• Recorded data:
+ + + + + + +
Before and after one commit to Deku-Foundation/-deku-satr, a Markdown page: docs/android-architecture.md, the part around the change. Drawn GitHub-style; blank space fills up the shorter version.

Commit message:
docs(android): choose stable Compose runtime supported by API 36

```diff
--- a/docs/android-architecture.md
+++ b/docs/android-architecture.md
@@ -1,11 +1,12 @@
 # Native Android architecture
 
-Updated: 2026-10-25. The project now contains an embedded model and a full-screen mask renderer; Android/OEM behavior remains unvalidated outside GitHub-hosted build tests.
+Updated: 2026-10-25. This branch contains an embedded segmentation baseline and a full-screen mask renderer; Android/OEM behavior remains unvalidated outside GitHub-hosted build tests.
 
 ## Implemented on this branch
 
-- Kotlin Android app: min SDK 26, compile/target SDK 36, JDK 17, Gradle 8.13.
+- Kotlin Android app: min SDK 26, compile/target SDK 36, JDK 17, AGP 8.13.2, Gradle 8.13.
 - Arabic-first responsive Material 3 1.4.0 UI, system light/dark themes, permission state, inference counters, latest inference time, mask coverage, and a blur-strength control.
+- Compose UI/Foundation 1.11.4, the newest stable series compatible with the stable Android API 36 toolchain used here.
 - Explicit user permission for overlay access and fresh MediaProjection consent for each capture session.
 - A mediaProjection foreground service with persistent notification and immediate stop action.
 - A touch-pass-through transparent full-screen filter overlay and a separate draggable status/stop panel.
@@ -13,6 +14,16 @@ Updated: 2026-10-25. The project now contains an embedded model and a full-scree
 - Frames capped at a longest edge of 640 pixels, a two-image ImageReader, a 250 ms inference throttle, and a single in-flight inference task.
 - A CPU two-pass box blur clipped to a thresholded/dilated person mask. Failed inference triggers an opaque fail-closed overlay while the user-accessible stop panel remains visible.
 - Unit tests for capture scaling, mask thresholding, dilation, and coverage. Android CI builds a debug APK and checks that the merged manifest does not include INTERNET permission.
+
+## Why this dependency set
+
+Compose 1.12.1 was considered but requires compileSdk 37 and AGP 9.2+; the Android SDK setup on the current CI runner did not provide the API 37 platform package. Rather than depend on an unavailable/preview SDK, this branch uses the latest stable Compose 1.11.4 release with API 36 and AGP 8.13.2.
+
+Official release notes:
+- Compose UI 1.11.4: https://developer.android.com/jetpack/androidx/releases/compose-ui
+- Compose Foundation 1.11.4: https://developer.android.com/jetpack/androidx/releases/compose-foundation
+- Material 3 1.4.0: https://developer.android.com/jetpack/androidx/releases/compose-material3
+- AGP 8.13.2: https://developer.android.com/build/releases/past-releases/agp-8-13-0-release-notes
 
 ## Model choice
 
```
+ + + + + + +
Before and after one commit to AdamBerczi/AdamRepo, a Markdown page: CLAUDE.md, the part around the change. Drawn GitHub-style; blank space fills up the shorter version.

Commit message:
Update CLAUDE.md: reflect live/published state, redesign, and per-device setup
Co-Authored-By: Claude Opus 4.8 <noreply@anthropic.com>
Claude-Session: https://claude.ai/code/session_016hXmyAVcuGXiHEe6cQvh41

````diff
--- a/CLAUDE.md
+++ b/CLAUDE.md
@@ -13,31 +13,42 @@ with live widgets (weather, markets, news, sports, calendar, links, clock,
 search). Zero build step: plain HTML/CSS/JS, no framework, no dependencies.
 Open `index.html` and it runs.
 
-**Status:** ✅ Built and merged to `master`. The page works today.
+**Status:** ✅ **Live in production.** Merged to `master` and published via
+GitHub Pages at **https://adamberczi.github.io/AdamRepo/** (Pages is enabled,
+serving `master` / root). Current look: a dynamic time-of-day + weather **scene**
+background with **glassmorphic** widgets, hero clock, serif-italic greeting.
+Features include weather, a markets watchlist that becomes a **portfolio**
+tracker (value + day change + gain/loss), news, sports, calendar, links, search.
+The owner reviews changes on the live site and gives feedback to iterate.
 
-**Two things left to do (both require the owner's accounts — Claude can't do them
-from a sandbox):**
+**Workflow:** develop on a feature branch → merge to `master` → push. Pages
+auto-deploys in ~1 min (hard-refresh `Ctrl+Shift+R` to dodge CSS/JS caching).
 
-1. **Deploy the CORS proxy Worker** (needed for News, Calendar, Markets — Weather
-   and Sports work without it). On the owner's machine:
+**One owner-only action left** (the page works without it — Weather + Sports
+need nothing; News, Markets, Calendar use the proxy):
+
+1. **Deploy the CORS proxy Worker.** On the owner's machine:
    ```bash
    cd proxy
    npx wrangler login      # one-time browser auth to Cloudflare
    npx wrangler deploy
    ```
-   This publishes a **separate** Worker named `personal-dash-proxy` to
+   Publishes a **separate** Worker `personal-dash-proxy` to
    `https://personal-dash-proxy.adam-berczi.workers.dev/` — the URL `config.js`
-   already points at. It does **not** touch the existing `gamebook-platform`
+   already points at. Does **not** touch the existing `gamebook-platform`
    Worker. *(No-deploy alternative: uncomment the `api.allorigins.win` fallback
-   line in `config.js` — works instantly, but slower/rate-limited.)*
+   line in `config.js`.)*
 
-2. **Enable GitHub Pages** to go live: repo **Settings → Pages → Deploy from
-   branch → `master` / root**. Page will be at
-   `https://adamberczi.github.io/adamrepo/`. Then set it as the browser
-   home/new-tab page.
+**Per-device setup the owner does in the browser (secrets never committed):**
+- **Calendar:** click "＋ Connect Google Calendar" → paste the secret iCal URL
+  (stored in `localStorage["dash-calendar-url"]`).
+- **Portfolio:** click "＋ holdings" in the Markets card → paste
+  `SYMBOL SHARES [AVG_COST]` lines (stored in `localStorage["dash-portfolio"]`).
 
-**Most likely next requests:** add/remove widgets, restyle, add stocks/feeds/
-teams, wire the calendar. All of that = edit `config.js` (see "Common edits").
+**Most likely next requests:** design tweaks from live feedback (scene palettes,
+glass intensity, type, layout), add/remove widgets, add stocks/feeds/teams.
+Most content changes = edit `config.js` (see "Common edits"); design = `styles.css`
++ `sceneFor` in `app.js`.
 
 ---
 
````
+ + + + + + +
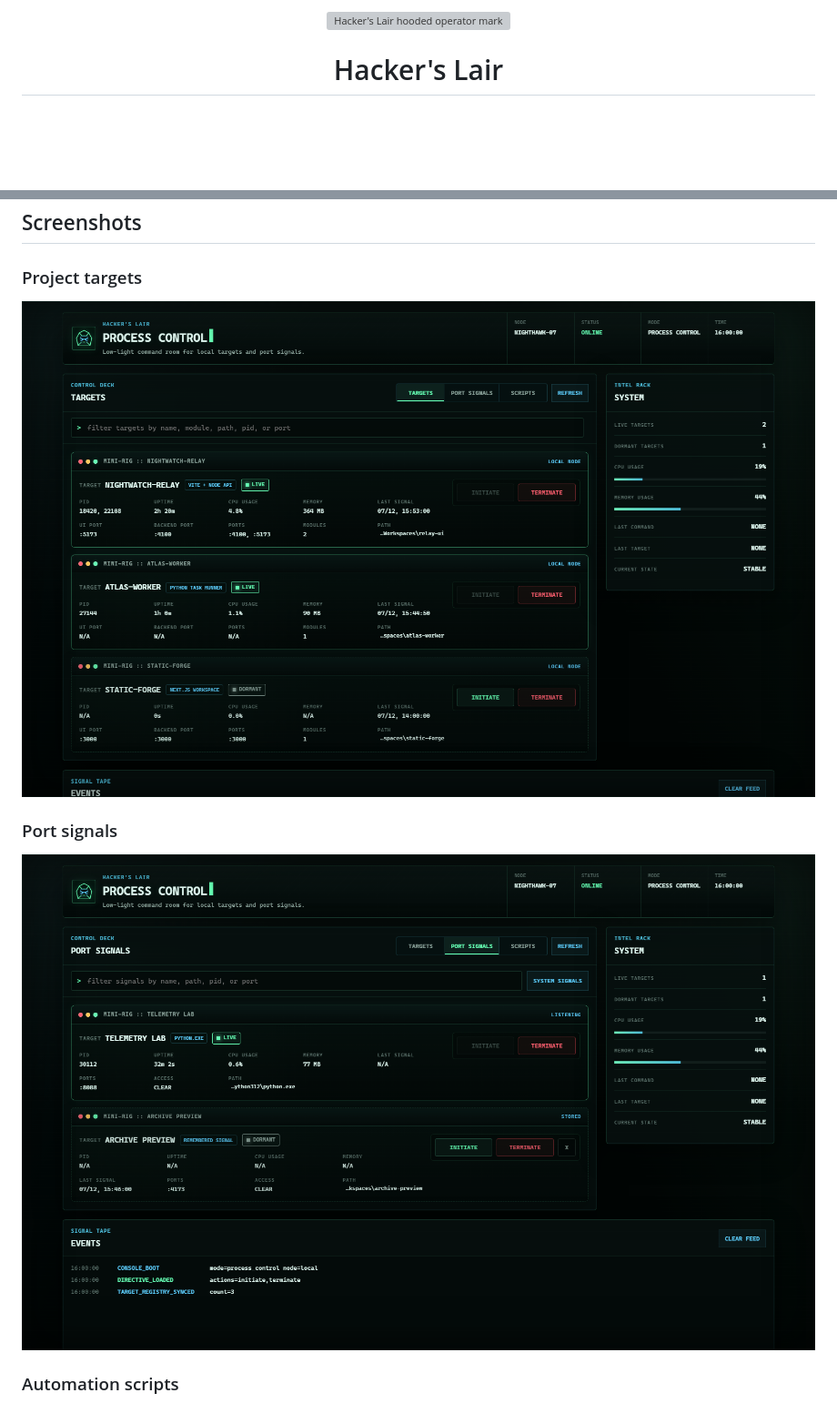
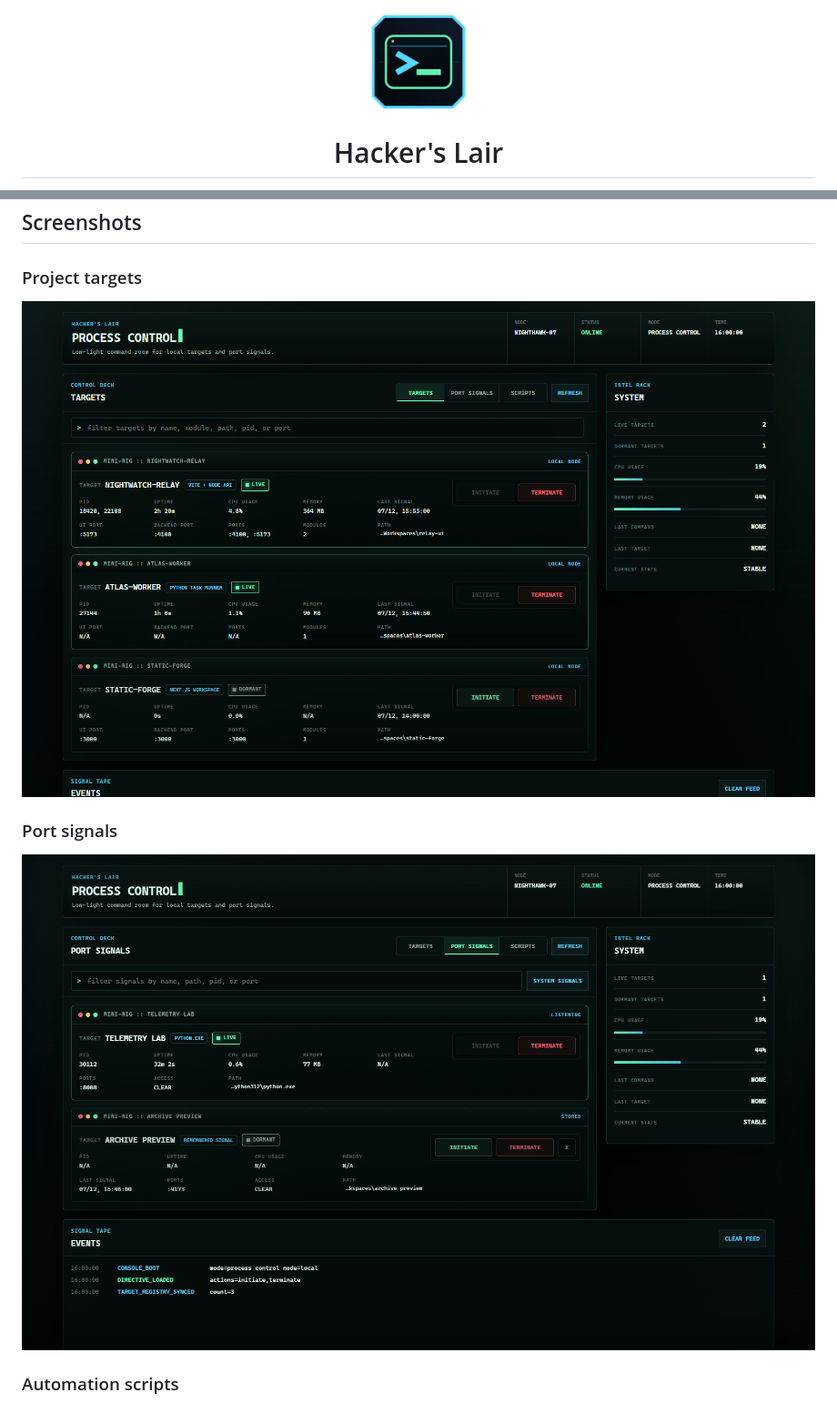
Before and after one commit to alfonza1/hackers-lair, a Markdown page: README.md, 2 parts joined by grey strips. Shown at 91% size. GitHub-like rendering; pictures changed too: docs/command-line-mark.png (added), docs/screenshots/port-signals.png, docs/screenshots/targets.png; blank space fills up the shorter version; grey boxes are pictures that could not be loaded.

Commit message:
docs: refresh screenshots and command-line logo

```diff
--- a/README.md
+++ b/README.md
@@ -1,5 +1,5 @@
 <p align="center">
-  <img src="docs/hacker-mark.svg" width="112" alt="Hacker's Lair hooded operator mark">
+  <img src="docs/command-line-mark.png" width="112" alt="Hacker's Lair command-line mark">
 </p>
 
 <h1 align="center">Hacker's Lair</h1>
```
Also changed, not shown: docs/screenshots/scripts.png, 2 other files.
+ + + + + + +
• Work instructions: Starting from the records above, copy each line where the string "dash" is found.

• Your response:
-   This publishes a **separate** Worker named `personal-dash-proxy` to
+   Publishes a **separate** Worker `personal-dash-proxy` to
    `https://personal-dash-proxy.adam-berczi.workers.dev/` — the URL `config.js`
+  (stored in `localStorage["dash-calendar-url"]`).
+  `SYMBOL SHARES [AVG_COST]` lines (stored in `localStorage["dash-portfolio"]`).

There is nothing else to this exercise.